*** EXERCISE INPUTS Section Begins ***
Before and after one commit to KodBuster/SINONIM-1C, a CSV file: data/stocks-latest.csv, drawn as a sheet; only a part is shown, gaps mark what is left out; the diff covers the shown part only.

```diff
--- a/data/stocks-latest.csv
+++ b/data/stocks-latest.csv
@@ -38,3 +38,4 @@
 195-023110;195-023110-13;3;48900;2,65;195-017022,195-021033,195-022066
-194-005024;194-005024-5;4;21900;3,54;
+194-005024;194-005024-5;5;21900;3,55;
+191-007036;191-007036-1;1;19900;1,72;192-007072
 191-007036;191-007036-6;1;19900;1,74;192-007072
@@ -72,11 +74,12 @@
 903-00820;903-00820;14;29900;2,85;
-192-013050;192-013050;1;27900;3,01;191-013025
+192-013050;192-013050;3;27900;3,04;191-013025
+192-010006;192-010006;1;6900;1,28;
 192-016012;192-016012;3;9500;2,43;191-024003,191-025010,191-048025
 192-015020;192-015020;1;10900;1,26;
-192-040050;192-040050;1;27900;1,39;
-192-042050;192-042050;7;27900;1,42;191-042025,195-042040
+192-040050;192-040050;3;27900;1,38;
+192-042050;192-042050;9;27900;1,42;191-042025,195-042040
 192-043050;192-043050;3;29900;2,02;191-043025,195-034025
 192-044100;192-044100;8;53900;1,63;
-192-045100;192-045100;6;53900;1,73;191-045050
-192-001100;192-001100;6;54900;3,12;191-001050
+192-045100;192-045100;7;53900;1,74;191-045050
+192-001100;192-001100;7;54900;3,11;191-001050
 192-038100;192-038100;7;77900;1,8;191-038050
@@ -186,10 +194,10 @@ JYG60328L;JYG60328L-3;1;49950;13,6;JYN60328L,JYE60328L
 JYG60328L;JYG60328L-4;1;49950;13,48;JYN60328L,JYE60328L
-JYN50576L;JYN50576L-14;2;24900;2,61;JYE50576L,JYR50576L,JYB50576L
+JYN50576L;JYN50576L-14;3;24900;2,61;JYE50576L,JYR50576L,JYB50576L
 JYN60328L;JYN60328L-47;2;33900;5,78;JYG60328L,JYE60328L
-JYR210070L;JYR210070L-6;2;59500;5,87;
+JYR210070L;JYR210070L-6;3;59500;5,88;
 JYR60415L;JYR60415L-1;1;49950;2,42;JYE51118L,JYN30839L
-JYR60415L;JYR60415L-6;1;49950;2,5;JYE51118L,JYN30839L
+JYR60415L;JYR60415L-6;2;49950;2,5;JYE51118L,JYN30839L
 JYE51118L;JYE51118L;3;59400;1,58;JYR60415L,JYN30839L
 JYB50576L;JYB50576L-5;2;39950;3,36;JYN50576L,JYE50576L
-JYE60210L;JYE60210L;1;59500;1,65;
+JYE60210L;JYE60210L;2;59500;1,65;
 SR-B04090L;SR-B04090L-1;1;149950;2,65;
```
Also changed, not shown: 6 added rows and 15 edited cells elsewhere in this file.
*** EXERCISE INPUTS Section Ends ***
Looking at the data above, say how many lines contain the word "shown", with no added words.

2